From the outside it may appear that the main cause of new Independent Baptist churches being planted in the United Stats is church splits — amicable or otherwise. While this is a cause of new churches being started, the other main means of propagating fundamentalism in America is through home missions.
Raising support for home missions is no small task. It’s difficult enough to raise money to reach some exotic people group in the Amazon Basin, but what about auto workers in Detroit or retirees in central California? It’s just not too exciting.
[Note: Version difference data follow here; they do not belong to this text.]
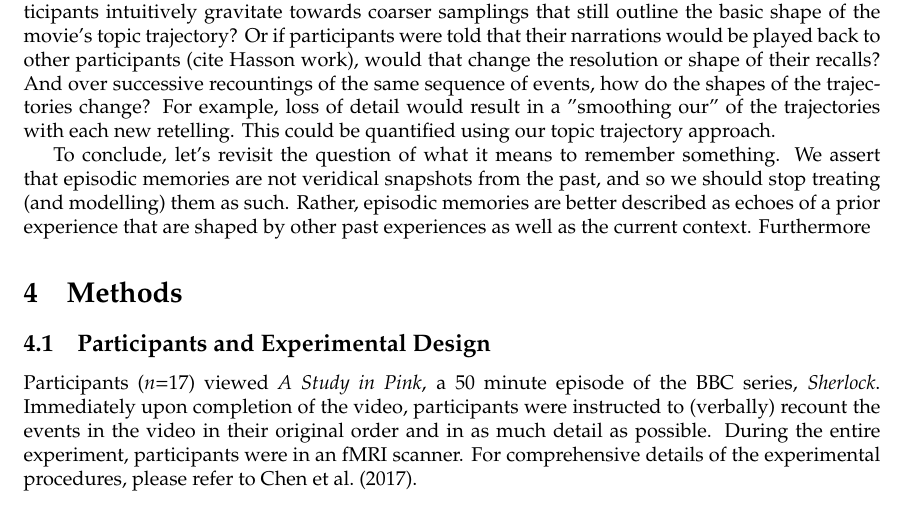
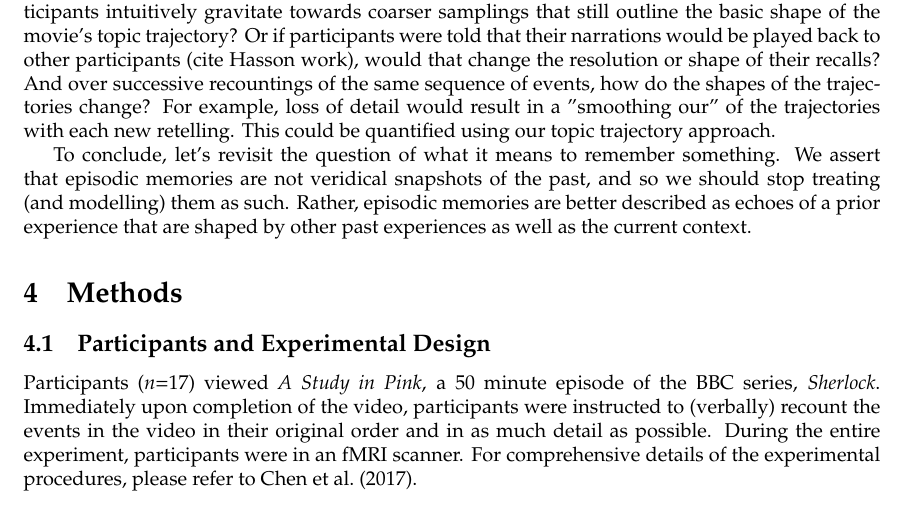
Before and after one commit to ContextLab/sherlock-topic-model-paper, a LaTeX document (paper/main.tex): part of page 10 of 18, cut so that both start at the same text. Compiled offline with pdfLaTeX.

Commit message:
saving progress

```diff
--- a/paper/main.tex
+++ b/paper/main.tex
@@ -136,7 +132,7 @@ More broadly, these findings have strong implications for how we assess memory i
 
 An important question for future work concerns the factors that drive an individual to sample their recall trajectory finely or coarsely. For example, given a short recall interval, would participants intuitively gravitate towards coarser samplings that still outline the basic shape of the movie's topic trajectory? Or if participants were told that their narrations would be played back to other participants (cite Hasson work), would that change the resolution or shape of their recalls? And over successive recountings of the same sequence of events, how do the shapes of the trajectories change? For example, loss of detail would result in a "smoothing our" of the trajectories with each new retelling. This could be quantified using our topic trajectory approach.
 
-To conclude, let's revisit the question of what it means to remember something. We assert that episodic memories are not veridical snapshots from the past, and so we should stop treating (and modelling) them as such.  Rather, episodic memories are better described as echoes of a prior experience that are shaped by other past experiences as well as the current context. Furthermore
+To conclude, let's revisit the question of what it means to remember something. We assert that episodic memories are not veridical snapshots of the past, and so we should stop treating (and modelling) them as such.  Rather, episodic memories are better described as echoes of a prior experience that are shaped by other past experiences as well as the current context.
 
 \section{Methods}
 \label{sec:methods}
```
Also changed, not shown: paper/main.tex (4 more changed lines).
To combat that natural lack of excitement, fundamentalist home missionaries have hit upon a tactic which overcomes the natural reluctance of people to give money to a pastor who is planting churches within their own borders. The magic phrase is “a city of [insert number here] with no Bible-believing, gospel preaching church.”
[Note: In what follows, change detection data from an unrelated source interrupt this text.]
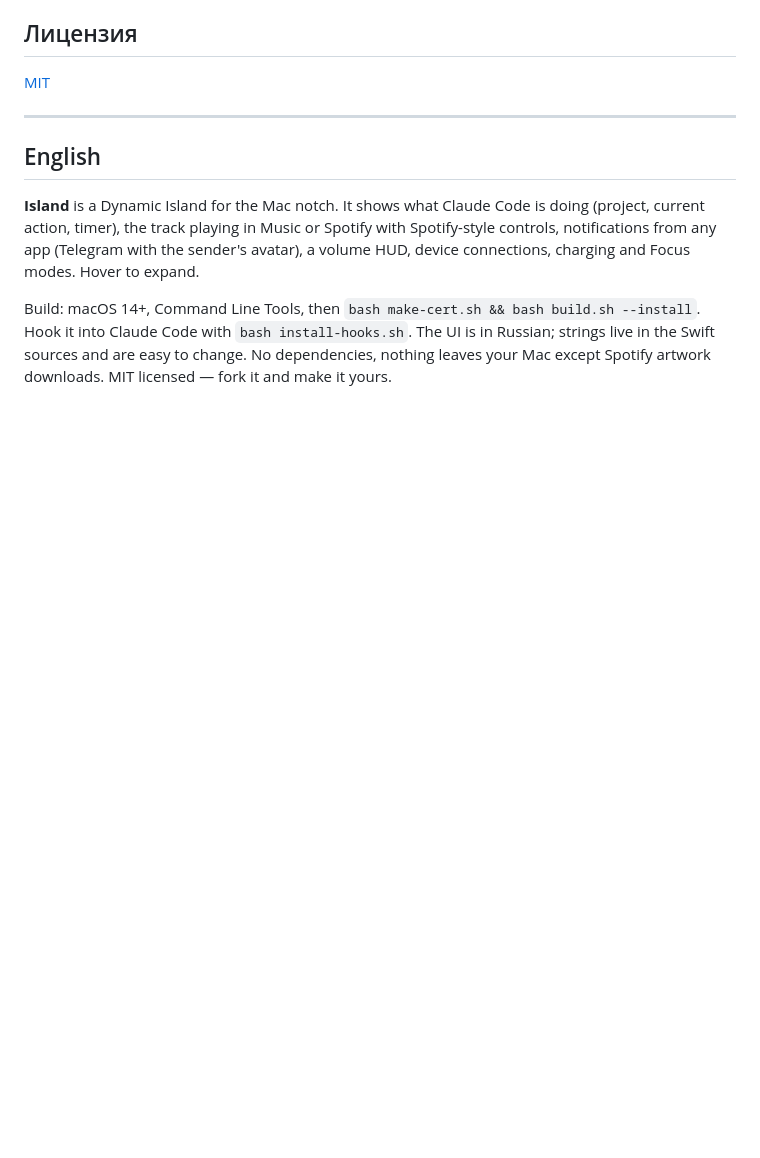
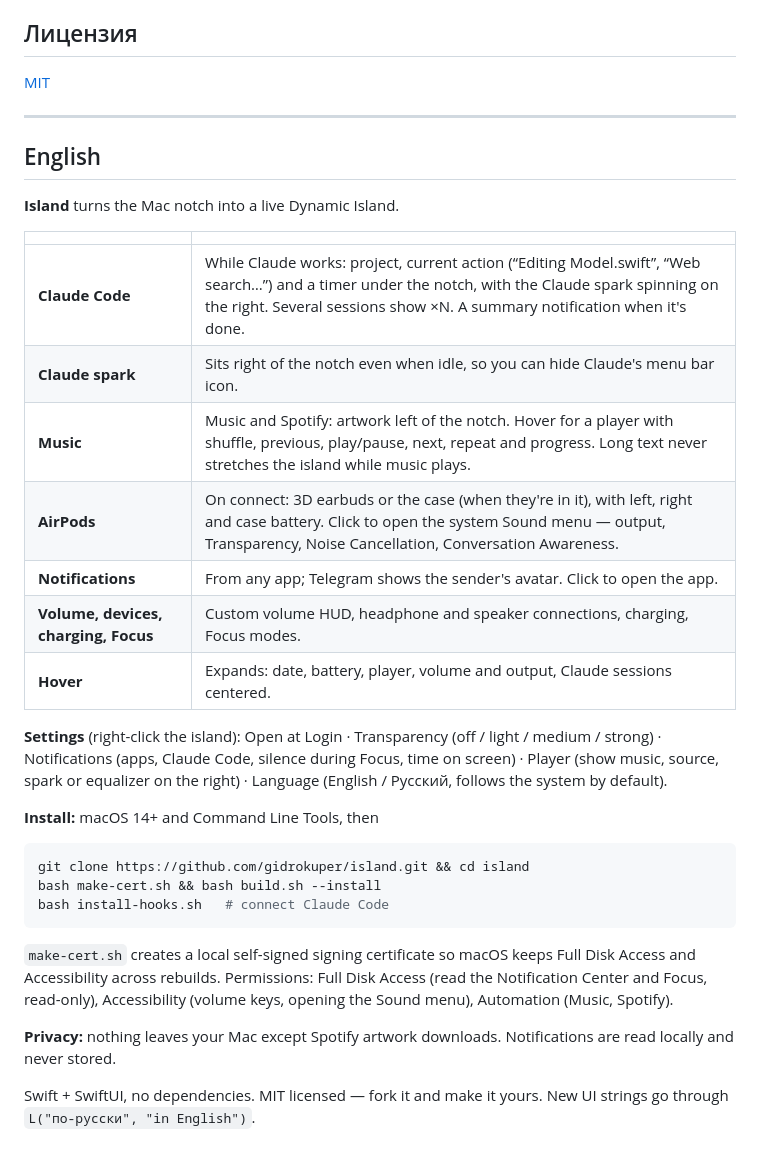
Before and after one commit to gidrokuper/island, a Markdown page: README.md, the part around one of its changes. GitHub-like rendering; blank space fills up the shorter version.

````diff
--- a/README.md
+++ b/README.md
@@ -108,6 +122,30 @@ Swift + SwiftUI, без сторонних зависимостей, сборк
 
 ## English
 
-**Island** is a Dynamic Island for the Mac notch. It shows what Claude Code is doing (project, current action, timer), the track playing in Music or Spotify with Spotify-style controls, notifications from any app (Telegram with the sender's avatar), a volume HUD, device connections, charging and Focus modes. Hover to expand.
+**Island** turns the Mac notch into a live Dynamic Island.
 
-Build: macOS 14+, Command Line Tools, then `bash make-cert.sh && bash build.sh --install`. Hook it into Claude Code with `bash install-hooks.sh`. The UI is in Russian; strings live in the Swift sources and are easy to change. No dependencies, nothing leaves your Mac except Spotify artwork downloads. MIT licensed — fork it and make it yours.
+| | |
+|---|---|
+| **Claude Code** | While Claude works: project, current action (“Editing Model.swift”, “Web search…”) and a timer under the notch, with the Claude spark spinning on the right. Several sessions show ×N. A summary notification when it's done. |
+| **Claude spark** | Sits right of the notch even when idle, so you can hide Claude's menu bar icon. |
+| **Music** | Music and Spotify: artwork left of the notch. Hover for a player with shuffle, previous, play/pause, next, repeat and progress. Long text never stretches the island while music plays. |
+| **AirPods** | On connect: 3D earbuds or the case (when they're in it), with left, right and case battery. Click to open the system Sound menu — output, Transparency, Noise Cancellation, Conversation Awareness. |
+| **Notifications** | From any app; Telegram shows the sender's avatar. Click to open the app. |
+| **Volume, devices, charging, Focus** | Custom volume HUD, headphone and speaker connections, charging, Focus modes. |
+| **Hover** | Expands: date, battery, player, volume and output, Claude sessions centered. |
+
+**Settings** (right-click the island): Open at Login · Transparency (off / light / medium / strong) · Notifications (apps, Claude Code, silence during Focus, time on screen) · Player (show music, source, spark or equalizer on the right) · Language (English / Русский, follows the system by default).
+
+**Install:** macOS 14+ and Command Line Tools, then
+
+```bash
+git clone https://github.com/gidrokuper/island.git && cd island
+bash make-cert.sh && bash build.sh --install
+bash install-hooks.sh   # connect Claude Code
+```
+
+`make-cert.sh` creates a local self-signed signing certificate so macOS keeps Full Disk Access and Accessibility across rebuilds. Permissions: Full Disk Access (read the Notification Center and Focus, read-only), Accessibility (volume keys, opening the Sound menu), Automation (Music, Spotify).
+
+**Privacy:** nothing leaves your Mac except Spotify artwork downloads. Notifications are read locally and never stored.
+
+Swift + SwiftUI, no dependencies. MIT licensed — fork it and make it yours. New UI strings go through `L("по-русски", "in English")`.
````
Also changed, not shown: other parts of README.md (+48 -34 lines), docs/airpods.png (added), docs/case.png (added), docs/claude.png, docs/notice.png, 8 other files.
It does not matter that there may be 4,976 Baptist churches in that town and another 9,324 Methodist, Presbyterian, Nondenominational, and Evangelical churches that still preach an orthodox gospel. No, sir. If there is not an Independent Baptist church that has graduates from our school, who use our version of the Bible and our edition of the hymn book then THERE IS NO BIBLE-BELIEVING CHURCH! Amen?
It’s not a bad gig being a fully supported missionary to someplace like Orlando Florida. It’s certainly not bad work if you can get it.
10 thoughts on “Home Missions to “Unreached” Places”
amen, preach it! 😉
When’s the last time you met a fully supported home missionary? Hmmm? Thought so. LOL.
And I can’t believe I have to change my bookmarks to a stupid dot com name.
You’re welcome Bob. 🙂 Help yourself to some fundy gear while you’re here.
I’ve heard this one way, way too many times.
Ugh, yes! I’m sorry, but I just can’t take “home missionaries” seriously. My husband’s aunt and uncle are “missionaries” to the “unreached Mormons” in Utah. And that’s fine; we’re all supposed to reach out to those who live around us, right? What I don’t get is why they need my money to move out there–can’t they get jobs??
It’s much, much different when you have to move to a different country because of green cards, visas, etc., that are involved. So, yeah, I wouldn’t think twice about sending money to my parents’ in India, but I definitely wouldn’t send money to my husband’s relatives in Utah.
And the “no Bible believing church” mentality thing, too–gah! I hate that! My husband’s grandfather, a solidly Indy-Fundy, pre-trib, pre-rapture, pre-whatever Baptist, used to pastor a tiny church in Chapman, KS. The way he and his family tells it, his church is the ONLY church for a hundred miles around! And yet, I just did a casual Google search and found dozens of good churches within minutes of Chapman. They just aren’t KJV-Only and all the rest of those labels. *sigh*
Yeah, recently the church we are members of had to add a home missionary. Apparently a pastor who was a part of the “good ole boys” preachers network here, decided to leave his church and start a new one by his daughter and her family. So yeah, our church had to support him so the preacher would still be in good with the “big boys”. Apparently, none of the other dozens of Baptist churches were the “right” kind.
I always thought â€œHow the West was Wonâ€ was a story of all those missionaries that came through our church on perpetual deputation, headed out west where there were no Independent, Fundamental, 1611 King James only, sin hatinâ€™, satan fightinâ€™, gospel preachinâ€™, Baptist churches. Why as we heard it everyone west of Hammond, In. was heathens, pagans or mormons.
As a westerner here…growing up in an Independent, Fundamental, Bible-believing, MISSIONARY-MINDED Pre-trib. Baptist Church….I always thought that all of the Baptist churches in the South were the enemy. We heard so much about the evils of the Southern Baptist Convention that I assumed everyone in the South was of the “Southern Baptist Convention” LIBERAL variety.
Is there a need for home missions? Absolutely, but home missions doesn’t have the glory of starting up churches in major metropolitan areas. Now, if someone was going to be a missionary to the American Indian villages in Alaska or become involved in starting churches for people who don’t speak English, then I would be excited. However, most of what falls under home missions today (across denominational lines) are the development of churches in the suburbs of cities with lots of churches.
I remember someone coming through once that was trying to raise funding to be a missionary in Hawaii. Even my dad commented “He’s going to have a hard time with that one,” and we heard later they had given up.